The first thing that I would say is that NO dog is 100% trustworthy around children.
Children don't understand dog cues - such as growling and signals to be left alone - which is why so many end up being bitten by the family pet (I'm thinking of my sister here many years ago, I was telling her not to blow in the dog's ear because he didn't like it, but she kept doing it - 6yo's are not the brightest, and three stitches later...). Your niece was given lots of clues no doubt, but ignored them and so was given the 'more serious' version of a warning. Be firm with the child, and provide the dog a place to escape from the tots. Crate training is likely to be a godsend in your family situation, please do it - it will also give your dog a place to hide from the kids when he's had enough fun and games.
So supervise all interactions and tell the children what the dog is doing to tell them they're being annoying. Education is important.
Next thing - by allowing the dog to be on you, you've given him a 'promotion' in the pecking order, so to speak. Without having been there, its hard to say, but there is a chance he thinks that he's higher that your 22 month old. This happens frequently, mostly because 22mo toddlers are not exactly together in the communication and mobility stakes. They are not 'in charge' of anything, so dogs can mistake that for being like a 'puppy', which is a reasonable (if incorrect) assumption. The dog might think he's 'alpha' to any puppy-thing.

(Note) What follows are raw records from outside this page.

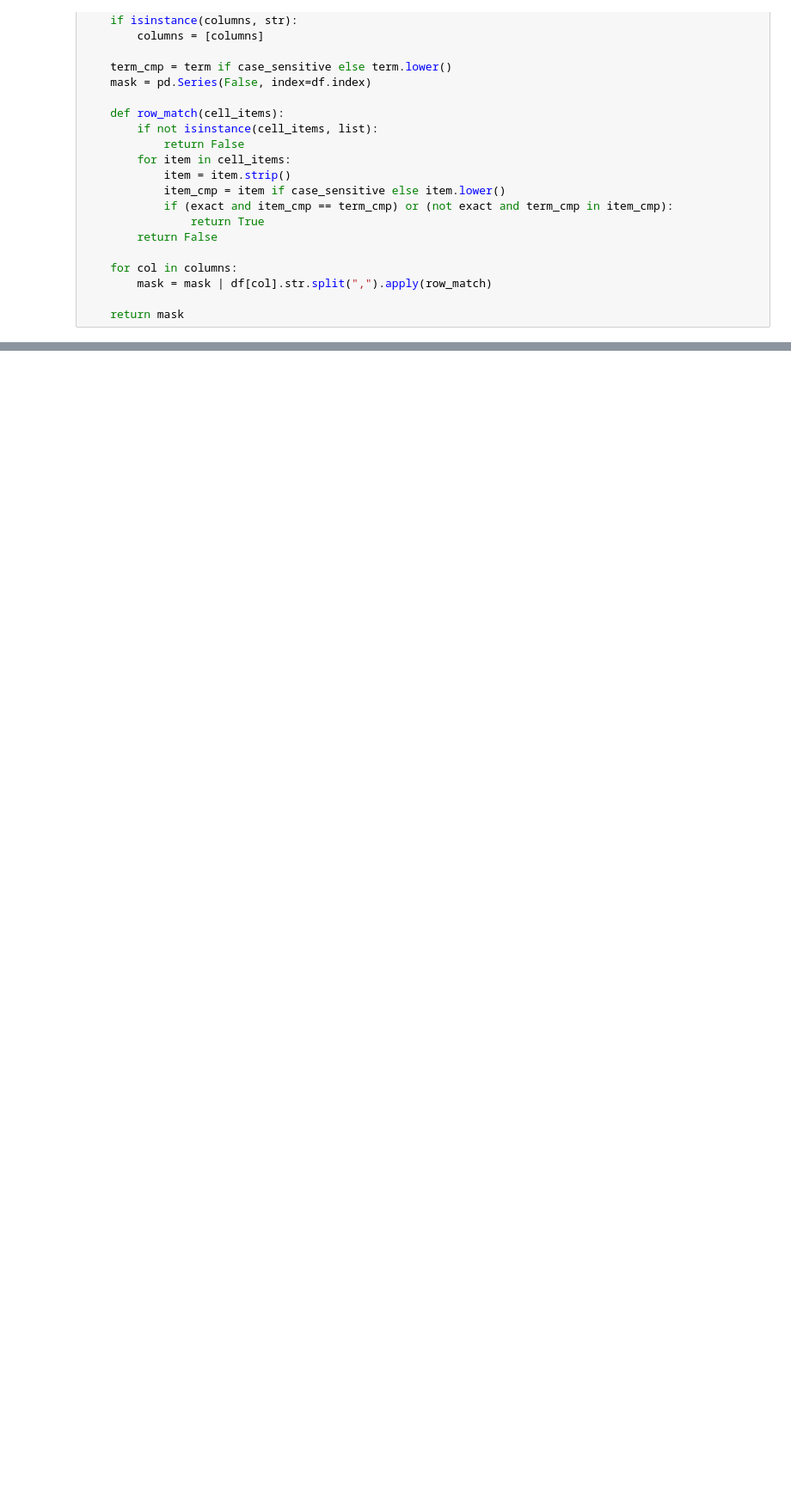
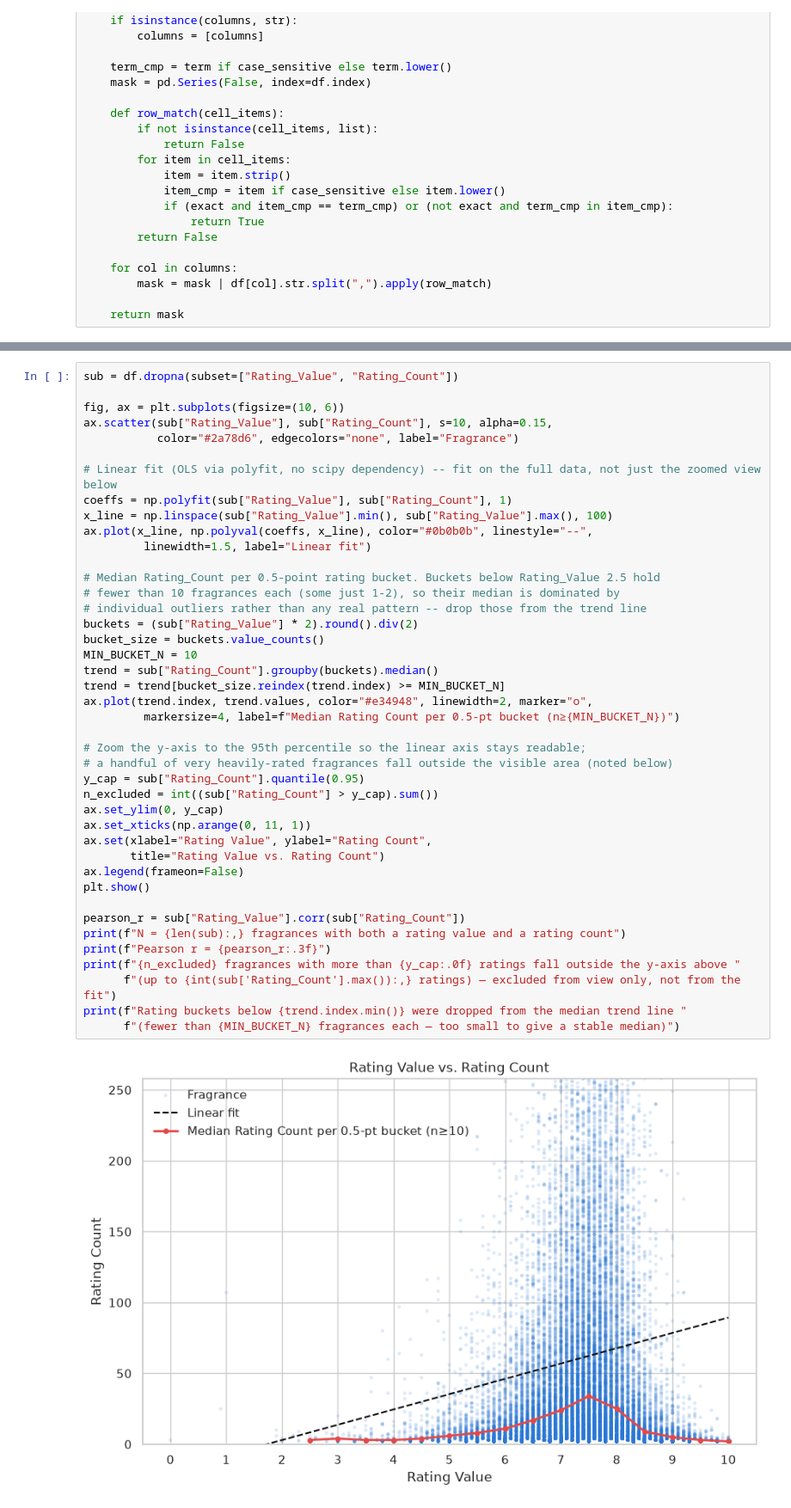
Before and after one commit to JennyIseev/fragrance-analysis, a Jupyter notebook: notebooks/02_EDA.ipynb, the cells around one changed output, grey strips where cells are left out. Shown at 86% size. Drawn from its saved outputs; the diff is of its cells as text; blank space fills up the shorter version.

```diff
--- a/notebooks/02_EDA.ipynb
+++ b/notebooks/02_EDA.ipynb
@@ -44,0 +151,44 @@ def contains_value(df, columns, term, exact=True, case_sensitive=False):
+# %%
+sub = df.dropna(subset=["Rating_Value", "Rating_Count"])
+
+fig, ax = plt.subplots(figsize=(10, 6))
+ax.scatter(sub["Rating_Value"], sub["Rating_Count"], s=10, alpha=0.15,
+           color="#2a78d6", edgecolors="none", label="Fragrance")
+
+# Linear fit (OLS via polyfit, no scipy dependency) -- fit on the full data, not just the zoomed view below
+coeffs = np.polyfit(sub["Rating_Value"], sub["Rating_Count"], 1)
+x_line = np.linspace(sub["Rating_Value"].min(), sub["Rating_Value"].max(), 100)
+ax.plot(x_line, np.polyval(coeffs, x_line), color="#0b0b0b", linestyle="--",
+         linewidth=1.5, label="Linear fit")
+
+# Median Rating_Count per 0.5-point rating bucket. Buckets below Rating_Value 2.5 hold
+# fewer than 10 fragrances each (some just 1-2), so their median is dominated by
+# individual outliers rather than any real pattern -- drop those from the trend line
+buckets = (sub["Rating_Value"] * 2).round().div(2)
+bucket_size = buckets.value_counts()
+MIN_BUCKET_N = 10
+trend = sub["Rating_Count"].groupby(buckets).median()
+trend = trend[bucket_size.reindex(trend.index) >= MIN_BUCKET_N]
+ax.plot(trend.index, trend.values, color="#e34948", linewidth=2, marker="o",
+         markersize=4, label=f"Median Rating Count per 0.5-pt bucket (n≥{MIN_BUCKET_N})")
+
+# Zoom the y-axis to the 95th percentile so the linear axis stays readable;
+# a handful of very heavily-rated fragrances fall outside the visible area (noted below)
+y_cap = sub["Rating_Count"].quantile(0.95)
+n_excluded = int((sub["Rating_Count"] > y_cap).sum())
+ax.set_ylim(0, y_cap)
+ax.set_xticks(np.arange(0, 11, 1))
+ax.set(xlabel="Rating Value", ylabel="Rating Count",
+       title="Rating Value vs. Rating Count")
+ax.legend(frameon=False)
+plt.show()
+
+pearson_r = sub["Rating_Value"].corr(sub["Rating_Count"])
+print(f"N = {len(sub):,} fragrances with both a rating value and a rating count")
+print(f"Pearson r = {pearson_r:.3f}")
+print(f"{n_excluded} fragrances with more than {y_cap:.0f} ratings fall outside the y-axis above "
+      f"(up to {int(sub['Rating_Count'].max()):,} ratings) — excluded from view only, not from the fit")
+print(f"Rating buckets below {trend.index.min()} were dropped from the median trend line "
+      f"(fewer than {MIN_BUCKET_N} fragrances each — too small to give a stable median)")
+# %% [output]
+[figure, added]
```
Also changed, not shown: parts of 33 cells of this notebook, 1 other file.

What to do - dog on the floor at all times. Dogs do not sit on laps, nor are they invited for cuddles or to rest their body on you. Make sure your dog sees you carrying your toddler, and sees you rewarding the toddler BEFORE he gets anything. If you are on the floor, the dog can be beside you, but not on you (I say this, although my DH allows our youngest Elkhound to lounge all over him - but she doesn't do it to anyone else, its their 'thing').
Also teach the toddler to be in charge of handing our some sort of regular treat. My DD started giving our dogs their evening treat around that age, with my hands-on assistance (my big dog wouldn't take them from her otherwise).
Finally, he may be slightly 'possessive' of his things, including food and treats. This can be a problem if you don't address it, because there will come a time when he has something in his mouth that he cannot have, and you want him to hand it over without a fuss.
Usually, for toys and objects we use the 'give' command, and reward/swap a treat for the object. I'd suggest that you, and the kids play this training game. You should start until he gets the hang, then let the kids have a go at offer/swap, until he is happy to relinquish whatever it is he has in his mouth. Eventually, he'll work out that bringing things to you and dropping them might also be reward-worthy.